To change the projection of the CSV, we first have to create a virtual data source by creating an XML control file.

2. On your windows computer open notepad and type/copy the XML code given below. Use indentations of three spaces.

   <OGRVRTLayer name="locations">
      <GeometryField encoding="PointFromColumns" x="lon" y="lat"/>

3. Save the file as locations.vrt in the gdal_exercises folder.

Some explanation about the XML file:

  • <OGRVRTLayer name="locations"> should correspond with the <SrcDataSource>locations.csv</SrcDataSource>
  • <LayerSRS>EPSG:4326</LayerSRS> should correspond with the EPSG code of the coordinate columns
  • <GeometryField encoding="PointFromColumns" x="lon" y="lat"/> indicates the columns with the coordinates that you want to convert.
4. Execute the following command:
ogr2ogr -t_srs EPSG:28992 -f "CSV" locations_reprojected.csv locations.vrt -lco GEOMETRY=AS_XY

In this example locations.csv with lat/lon WGS-84 coordinates is converted to locations_projected.csv with Amersfoort/RD New projection.

5. Use notepad to check locations_reprojected.csv. What is saved in each column?

In the same way we can convert the comma separated file to a shapefile.

6. Execute the following command:
ogr2ogr -f "ESRI Shapefile" -t_srs EPSG:28992 locations.shp locations.vrt

7. Check the result with ogrinfo.

8. Visualize the shapefile in QGIS by plotting the locations over the DEM, road map and Delft community border. Make a nice map.

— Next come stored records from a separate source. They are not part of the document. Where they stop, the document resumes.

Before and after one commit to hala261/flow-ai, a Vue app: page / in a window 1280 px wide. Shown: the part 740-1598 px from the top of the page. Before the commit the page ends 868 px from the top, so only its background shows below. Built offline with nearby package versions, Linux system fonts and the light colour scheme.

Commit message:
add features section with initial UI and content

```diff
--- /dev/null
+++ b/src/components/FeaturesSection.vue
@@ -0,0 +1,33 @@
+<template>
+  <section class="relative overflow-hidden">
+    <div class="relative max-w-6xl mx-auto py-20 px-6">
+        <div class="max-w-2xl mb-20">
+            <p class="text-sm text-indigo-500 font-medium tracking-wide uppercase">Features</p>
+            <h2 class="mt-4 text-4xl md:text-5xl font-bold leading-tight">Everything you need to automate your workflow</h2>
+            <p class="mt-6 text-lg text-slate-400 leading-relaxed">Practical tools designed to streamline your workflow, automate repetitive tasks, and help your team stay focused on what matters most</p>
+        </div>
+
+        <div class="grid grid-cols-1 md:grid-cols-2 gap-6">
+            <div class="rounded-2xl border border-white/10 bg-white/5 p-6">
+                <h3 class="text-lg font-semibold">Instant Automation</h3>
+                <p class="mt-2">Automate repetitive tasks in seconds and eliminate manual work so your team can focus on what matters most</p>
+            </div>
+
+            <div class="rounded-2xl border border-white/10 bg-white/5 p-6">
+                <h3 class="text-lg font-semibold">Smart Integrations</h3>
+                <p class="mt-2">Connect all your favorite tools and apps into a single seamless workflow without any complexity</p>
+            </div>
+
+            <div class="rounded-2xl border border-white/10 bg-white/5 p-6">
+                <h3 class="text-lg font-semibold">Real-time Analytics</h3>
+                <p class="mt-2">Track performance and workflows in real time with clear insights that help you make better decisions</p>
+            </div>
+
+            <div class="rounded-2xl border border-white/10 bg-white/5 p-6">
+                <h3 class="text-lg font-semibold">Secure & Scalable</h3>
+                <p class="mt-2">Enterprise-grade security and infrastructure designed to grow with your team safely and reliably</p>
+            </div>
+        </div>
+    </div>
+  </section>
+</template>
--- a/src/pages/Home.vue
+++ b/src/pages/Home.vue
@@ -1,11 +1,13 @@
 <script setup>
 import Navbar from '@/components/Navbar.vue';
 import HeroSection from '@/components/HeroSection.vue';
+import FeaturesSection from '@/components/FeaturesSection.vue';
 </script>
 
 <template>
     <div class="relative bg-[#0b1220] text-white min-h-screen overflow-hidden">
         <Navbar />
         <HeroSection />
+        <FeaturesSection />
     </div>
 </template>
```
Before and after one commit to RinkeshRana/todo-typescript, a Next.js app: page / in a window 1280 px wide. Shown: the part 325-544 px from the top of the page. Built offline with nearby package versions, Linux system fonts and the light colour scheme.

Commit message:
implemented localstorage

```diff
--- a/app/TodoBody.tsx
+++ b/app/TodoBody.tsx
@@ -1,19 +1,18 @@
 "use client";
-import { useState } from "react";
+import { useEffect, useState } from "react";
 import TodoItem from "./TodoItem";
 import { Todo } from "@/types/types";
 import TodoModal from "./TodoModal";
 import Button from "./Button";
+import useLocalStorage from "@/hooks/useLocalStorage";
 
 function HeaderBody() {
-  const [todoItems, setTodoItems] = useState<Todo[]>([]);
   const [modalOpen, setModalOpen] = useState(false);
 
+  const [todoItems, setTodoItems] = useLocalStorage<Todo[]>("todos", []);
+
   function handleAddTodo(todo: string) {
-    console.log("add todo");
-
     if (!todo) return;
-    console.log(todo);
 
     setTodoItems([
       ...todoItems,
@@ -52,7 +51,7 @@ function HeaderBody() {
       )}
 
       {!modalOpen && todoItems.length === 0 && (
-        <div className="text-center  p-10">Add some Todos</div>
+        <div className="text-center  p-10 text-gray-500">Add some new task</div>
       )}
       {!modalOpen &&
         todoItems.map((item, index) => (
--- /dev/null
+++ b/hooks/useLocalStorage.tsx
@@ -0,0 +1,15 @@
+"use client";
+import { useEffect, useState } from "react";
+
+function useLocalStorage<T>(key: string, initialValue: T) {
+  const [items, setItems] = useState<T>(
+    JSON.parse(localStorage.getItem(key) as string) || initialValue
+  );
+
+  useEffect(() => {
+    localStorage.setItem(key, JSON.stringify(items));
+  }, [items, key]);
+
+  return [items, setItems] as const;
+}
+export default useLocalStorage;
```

9. Convert the locations file to Google KML, open in Google Earth and find out what the object locations are.